- [EXERCISE DESCRIPTION]: What is needed is an exact copy of every entry below, minus the images.

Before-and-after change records
++++
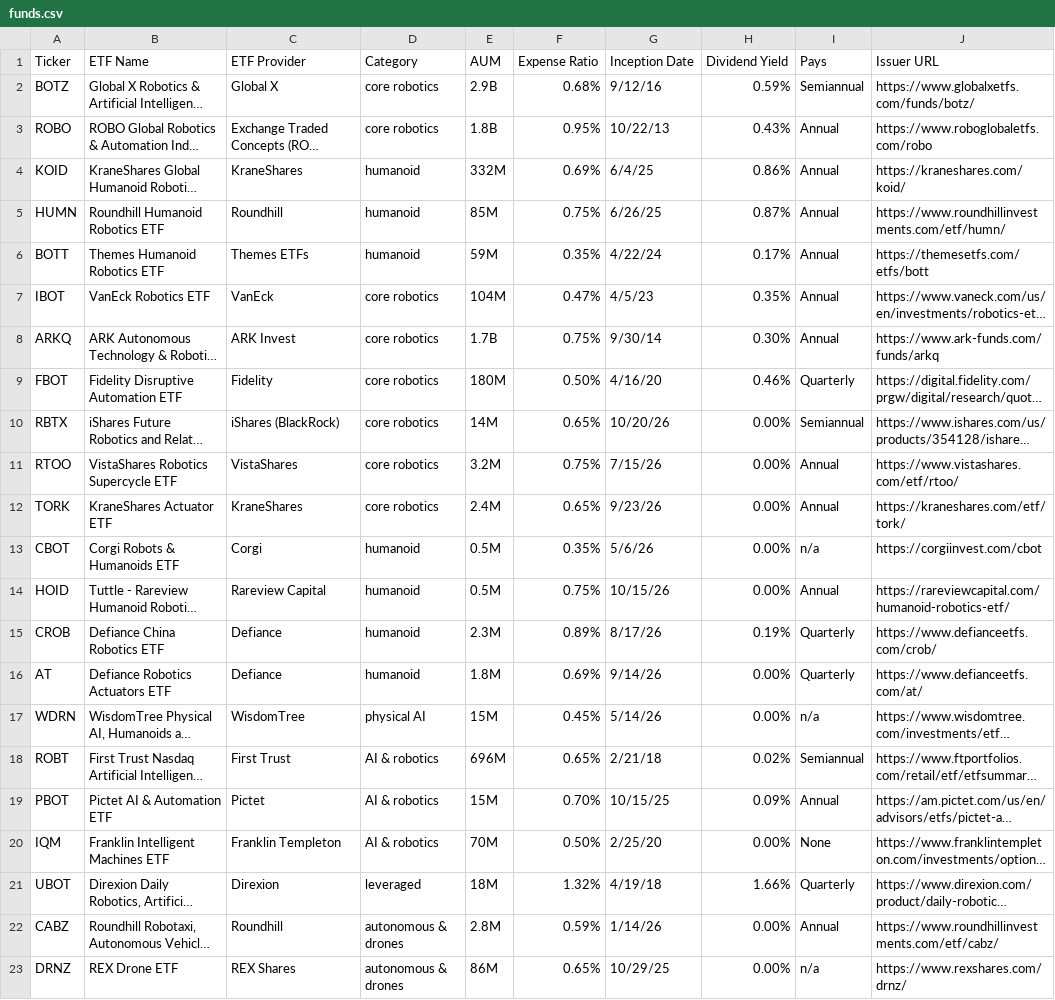
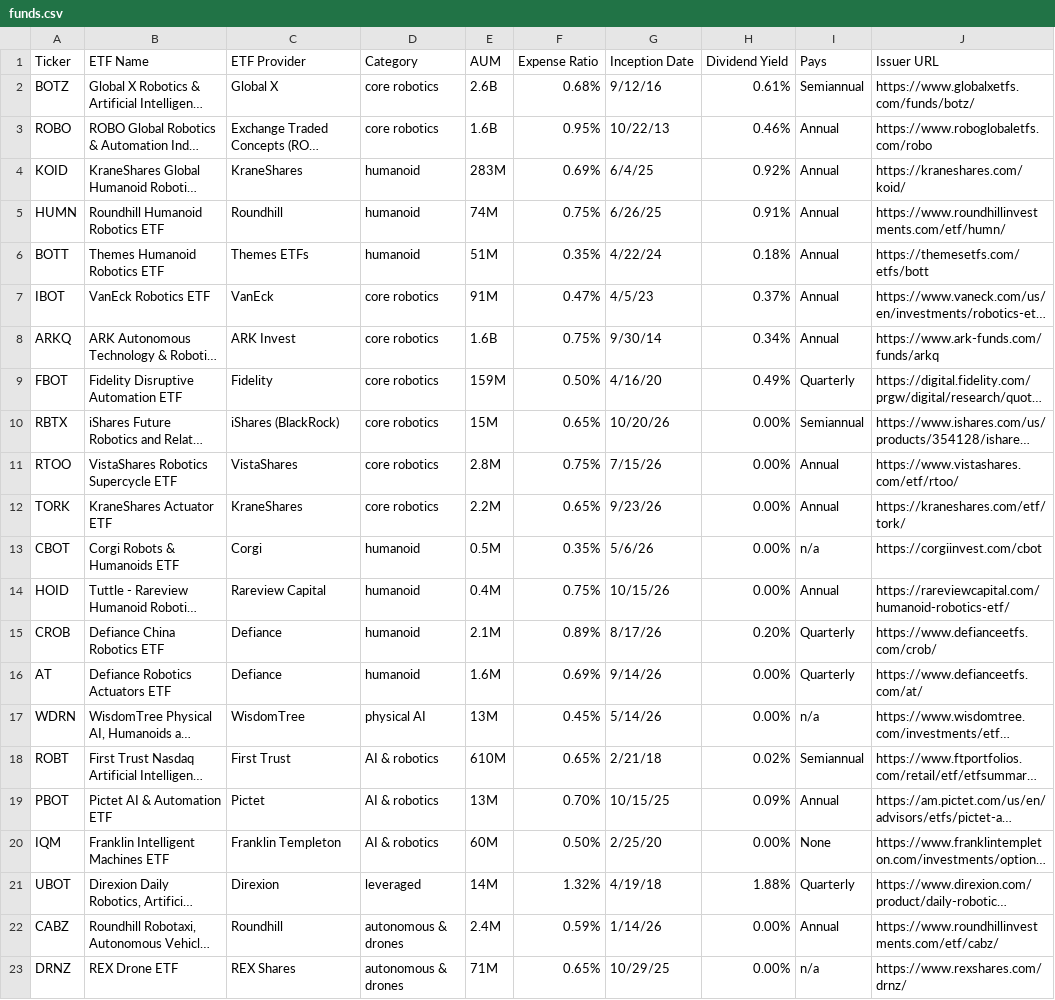
Before and after one commit to benjiesiegel1414/robotetfs, a CSV file: data/funds.csv, drawn as a sheet; only a part is shown; long unchanged cells end in …; the diff covers the shown part only; the diff names each change by its address in the sheet, - before the commit and + after, or states it on an @@ line.

Commit message:
Weekly data refresh: Nov 25

```diff
--- a/data/funds.csv
+++ b/data/funds.csv
-E2 (AUM): 2.9B
+E2 (AUM): 2.6B
-H2 (Dividend Yield): 0.59%
+H2 (Dividend Yield): 0.61%
-E3 (AUM): 1.8B
+E3 (AUM): 1.6B
-H3 (Dividend Yield): 0.43%
+H3 (Dividend Yield): 0.46%
-E4 (AUM): 332M
+E4 (AUM): 283M
-H4 (Dividend Yield): 0.86%
+H4 (Dividend Yield): 0.92%
-E5 (AUM): 85M
+E5 (AUM): 74M
-H5 (Dividend Yield): 0.87%
+H5 (Dividend Yield): 0.91%
-E6 (AUM): 59M
+E6 (AUM): 51M
-H6 (Dividend Yield): 0.17%
+H6 (Dividend Yield): 0.18%
-E7 (AUM): 104M
+E7 (AUM): 91M
-H7 (Dividend Yield): 0.35%
+H7 (Dividend Yield): 0.37%
-E8 (AUM): 1.7B
+E8 (AUM): 1.6B
-H8 (Dividend Yield): 0.30%
+H8 (Dividend Yield): 0.34%
-E9 (AUM): 180M
+E9 (AUM): 159M
-H9 (Dividend Yield): 0.46%
+H9 (Dividend Yield): 0.49%
-E10 (AUM): 14M
+E10 (AUM): 15M
-E11 (AUM): 3.2M
+E11 (AUM): 2.8M
-E12 (AUM): 2.4M
+E12 (AUM): 2.2M
-E14 (AUM): 0.5M
+E14 (AUM): 0.4M
-E15 (AUM): 2.3M
+E15 (AUM): 2.1M
-H15 (Dividend Yield): 0.19%
+H15 (Dividend Yield): 0.20%
-E16 (AUM): 1.8M
+E16 (AUM): 1.6M
-E17 (AUM): 15M
+E17 (AUM): 13M
-E18 (AUM): 696M
+E18 (AUM): 610M
-E19 (AUM): 15M
+E19 (AUM): 13M
-E20 (AUM): 70M
+E20 (AUM): 60M
-E21 (AUM): 18M
+E21 (AUM): 14M
-H21 (Dividend Yield): 1.66%
+H21 (Dividend Yield): 1.88%
-E22 (AUM): 2.8M
+E22 (AUM): 2.4M
-E23 (AUM): 86M
+E23 (AUM): 71M
```
Also changed, not shown: 12 edited cells elsewhere in this file.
++++
- [EXERCISE ANSWER]:
Before and after one commit to benjiesiegel1414/robotetfs, a CSV file: data/funds.csv, drawn as a sheet; only a part is shown; long unchanged cells end in …; the diff covers the shown part only; the diff names each change by its address in the sheet, - before the commit and + after, or states it on an @@ line.

Commit message:
Weekly data refresh: Nov 25

```diff
--- a/data/funds.csv
+++ b/data/funds.csv
-E2 (AUM): 2.9B
+E2 (AUM): 2.6B
-H2 (Dividend Yield): 0.59%
+H2 (Dividend Yield): 0.61%
-E3 (AUM): 1.8B
+E3 (AUM): 1.6B
-H3 (Dividend Yield): 0.43%
+H3 (Dividend Yield): 0.46%
-E4 (AUM): 332M
+E4 (AUM): 283M
-H4 (Dividend Yield): 0.86%
+H4 (Dividend Yield): 0.92%
-E5 (AUM): 85M
+E5 (AUM): 74M
-H5 (Dividend Yield): 0.87%
+H5 (Dividend Yield): 0.91%
-E6 (AUM): 59M
+E6 (AUM): 51M
-H6 (Dividend Yield): 0.17%
+H6 (Dividend Yield): 0.18%
-E7 (AUM): 104M
+E7 (AUM): 91M
-H7 (Dividend Yield): 0.35%
+H7 (Dividend Yield): 0.37%
-E8 (AUM): 1.7B
+E8 (AUM): 1.6B
-H8 (Dividend Yield): 0.30%
+H8 (Dividend Yield): 0.34%
-E9 (AUM): 180M
+E9 (AUM): 159M
-H9 (Dividend Yield): 0.46%
+H9 (Dividend Yield): 0.49%
-E10 (AUM): 14M
+E10 (AUM): 15M
-E11 (AUM): 3.2M
+E11 (AUM): 2.8M
-E12 (AUM): 2.4M
+E12 (AUM): 2.2M
-E14 (AUM): 0.5M
+E14 (AUM): 0.4M
-E15 (AUM): 2.3M
+E15 (AUM): 2.1M
-H15 (Dividend Yield): 0.19%
+H15 (Dividend Yield): 0.20%
-E16 (AUM): 1.8M
+E16 (AUM): 1.6M
-E17 (AUM): 15M
+E17 (AUM): 13M
-E18 (AUM): 696M
+E18 (AUM): 610M
-E19 (AUM): 15M
+E19 (AUM): 13M
-E20 (AUM): 70M
+E20 (AUM): 60M
-E21 (AUM): 18M
+E21 (AUM): 14M
-H21 (Dividend Yield): 1.66%
+H21 (Dividend Yield): 1.88%
-E22 (AUM): 2.8M
+E22 (AUM): 2.4M
-E23 (AUM): 86M
+E23 (AUM): 71M
```
Also changed, not shown: 12 edited cells elsewhere in this file.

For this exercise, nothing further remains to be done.